» **Task material**
----
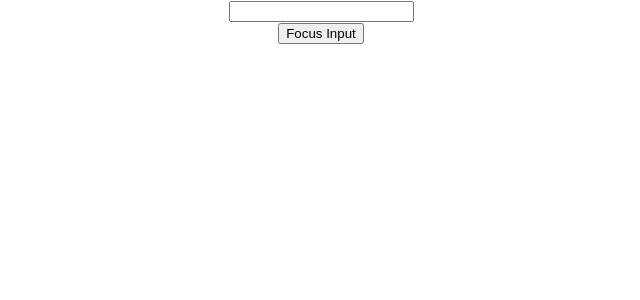
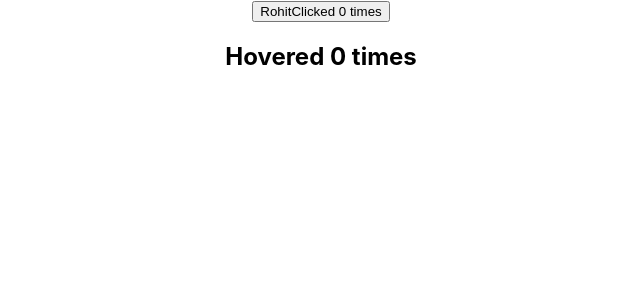
Before and after one commit to rohitkumar2850/React-Tutorial, a React (Create React App) app: page / in a window 1280 px wide. Shown: the top 300 px of the page, without its empty margins (319-959 px from the left). Built offline with nearby package versions, Linux system fonts and the light colour scheme.

Commit message:
HoverCounter

```diff
--- a/public/index.html
+++ b/public/index.html
@@ -29,6 +29,7 @@
   <body>
     <noscript>You need to enable JavaScript to run this app.</noscript>
     <div id="root"></div>
+    <div id="portal-root"></div>
     <!--
       This HTML file is a template.
       If you open it directly in the browser, you will see an empty page.
--- a/src/App.js
+++ b/src/App.js
@@ -1,33 +1,56 @@
-import logo from './logo.svg';
-import './App.css';
-import { Greet } from './component/Greet';
-import Welcome  from './component/Welcome';
-import Hello from './component/Hello';
-import Message from './component/Message';
-import Counter from './component/Counter';
-import FunctionClick from './component/FunctionClick';
-import ClassClick from './component/ClassClick';
-import EventBind from './component/EventBind';
-import ParentComponenet from './component/ParentComponenet';
-import UserGreetings from './component/UserGreetings';
-import NameList from './component/NameList';
-import Stylesheet from './component/Stylesheet';
-import Inline from './component/Inline';
-import './appStyles.css';
-import styles from './appStyles.module.css';
-import Form from './component/Form';
-import LifecycleA from './component/LifecycleA';
-import FragmentDemo from './component/FragmentDemo';
-import Table from './component/Table';
-import PureComp from './component/PureComp';
-import ParentComp from './component/ParentComp';
-import RefsDemo from './component/RefsDemo';
-import FocusInput from './component/FocusInput';
+import logo from "./logo.svg";
+import "./App.css";
+import { Greet } from "./component/Greet";
+import Welcome from "./component/Welcome";
+import Hello from "./component/Hello";
+import Message from "./component/Message";
+import Counter from "./component/Counter";
+import FunctionClick from "./component/FunctionClick";
+import ClassClick from "./component/ClassClick";
+import EventBind from "./component/EventBind";
+import ParentComponenet from "./component/ParentComponenet";
+import UserGreetings from "./component/UserGreetings";
+import NameList from "./component/NameList";
+import Stylesheet from "./component/Stylesheet";
+import Inline from "./component/Inline";
+import "./appStyles.css";
+import styles from "./appStyles.module.css";
+import Form from "./component/Form";
+import LifecycleA from "./component/LifecycleA";
+import FragmentDemo from "./component/FragmentDemo";
+import Table from "./component/Table";
+import PureComp from "./component/PureComp";
+import ParentComp from "./component/ParentComp";
+import RefsDemo from "./component/RefsDemo";
+import FocusInput from "./component/FocusInput";
+import FRParentInput from "./component/FRParentInput";
+import PortalDemo from "./component/PortalDemo";
+import Hero from "./component/Hero";
+import ErrorBoundary from "./component/ErrorBoundary";
+import ClickCounter from "./component/ClickCounter";
+import Hovercounter from "./component/Hovercounter";
 
 function App() {
   return (
     <div className="App">
-    <FocusInput />
+
+    <ClickCounter name='Rohit'/>
+    <Hovercounter />
+      {/* <ErrorBoundary>
+        <Hero heroName="Batman" />
+      </ErrorBoundary>
+
+      <ErrorBoundary>
+        <Hero heroName="Superman" />
+      </ErrorBoundary>
+
+      <ErrorBoundary>
+        <Hero heroName="jocker" />
+      </ErrorBoundary>
+     */}
+      {/* <PortalDemo /> */}
+      {/* <FRParentInput /> */}
+      {/* <FocusInput /> */}
       {/* <RefsDemo /> */}
       {/* <ParentComp /> */}
       {/* <Table /> */}
@@ -59,4 +82,4 @@ function App() {
   );
 }
 
-export default App
+export default App;
--- /dev/null
+++ b/src/component/ClickCounter.js
@@ -0,0 +1,18 @@
+import React, { Component } from "react";
+import withCounter from "./WithCounter";
+
+class ClickCounter extends Component {
+  render() {
+    const { count, incrementCount } = this.props;
+    return (
+      <div>
+        <button onClick={incrementCount}>
+          {this.props.name}
+          Clicked {count} times
+        </button>
+      </div>
+    );
+  }
+}
+
+export default withCounter(ClickCounter, 5);
--- /dev/null
+++ b/src/component/ErrorBoundary.js
@@ -0,0 +1,29 @@
+import React, { Component } from "react";
+
+class ErrorBoundary extends Component {
+  constructor(props) {
+    super(props);
+
+    this.state = {
+      hasError: false,
+    };
+  }
+
+  static getDerivedStateFromError(error) {
+    return {
+      hasError: true,
+    };
+  }
+  componentDidCatch(error, info) {
+    console.log(error);
+  }
+
+  render() {
+    if (this.state.hasError) {
+      return <h1>Something went wrong.</h1>;
+    }
+    return this.props.children;
+  }
+}
+
+export default ErrorBoundary;
--- /dev/null
+++ b/src/component/FRInput.js
@@ -0,0 +1,19 @@
+import React from "react";
+
+// function FRInput() {
+//     return (
+//         <div>
+//             <input type='text'></input>
+//         </div>
+//     )
+// }
+
+const FRInput = React.forwardRef((props, ref) => {
+    return (
+      <div>
+        <input type="text" ref={ref} />
+      </div>
+    )
+  })
+
+export default FRInput;
--- /dev/null
+++ b/src/component/FRParentInput.js
@@ -0,0 +1,22 @@
+import React, { Component } from 'react'
+import FRInput from './FRInput'
+
+class FRParentInput extends Component {
+    constructor(props) {
+        super(props)
+      this.inputRef = React.createRef();
+    }
+    clickHandler = () => {
+        this.inputRef.current.focus()
+    }
+    render() {
+        return (
+            <div>
+                <FRInput ref={this.inputRef}/>
+                <button onClick={this.clickHandler}>Focus Input</button>
+            </div>
+        )
+    }
+}
+
+export default FRParentInput
--- /dev/null
+++ b/src/component/Hero.js
@@ -0,0 +1,14 @@
+import React from 'react'
+
+function Hero({heroName}) {
+    if(heroName === 'jocker'){
+        throw new Error('Not a hero')
+    }
+    return (
+        <div>
+            {heroName}
+        </div>
+    )
+}
+
+export default Hero
--- /dev/null
+++ b/src/component/Hovercounter.js
@@ -0,0 +1,15 @@
+import React, { Component } from "react";
+import withCounter from "./WithCounter";
+
+class Hovercounter extends Component {
+  render() {
+    const { count, incrementCount } = this.props;
+    return (
+      <div>
+        <h2 onMouseOver={incrementCount}>Hovered {count} times</h2>
+      </div>
+    );
+  }
+}
+
+export default withCounter(Hovercounter, 10);
--- /dev/null
+++ b/src/component/PortalDemo.js
@@ -0,0 +1,11 @@
+import React from "react";
+import ReactDOM from "react-dom";
+
+function PortalDemo() {
+  return ReactDOM.createPortal(
+    <h1>Portal Demo</h1>,
+    document.getElementById('portal-root')
+  );
+}
+
+export default PortalDemo;
--- /dev/null
+++ b/src/component/WithCounter.js
@@ -0,0 +1,31 @@
+import React from "react";
+
+const withCounter = (WrappedComponenet, incrementNumber) => {
+  class WithCounter extends React.Component {
+
+    constructor(props) {
+      super(props);
+      this.state = {
+        count: 0
+      };
+    }
+
+    incrementCount = () => {
+      this.setState(prevState => {
+        return { count: prevState.count + incrementNumber };
+      });
+    };
+
+    render() {
+      return (
+        <WrappedComponenet
+          count={this.state.count}
+          incrementCount={this.incrementCount}
+          {... this.props}
+        />
+      );
+    }
+  }
+  return WithCounter;
+};
+export default withCounter;
```
Lines whose indentation alone changed are shown as unchanged.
----
» **About this exercise**
Search the material for "default" and copy each matching line.

» **Exercise response**
-export default App
+export default App;
+export default withCounter(ClickCounter, 5);
+export default ErrorBoundary;
+export default FRInput;
+export default FRParentInput
+export default Hero
+export default withCounter(Hovercounter, 10);
+export default PortalDemo;
+export default withCounter;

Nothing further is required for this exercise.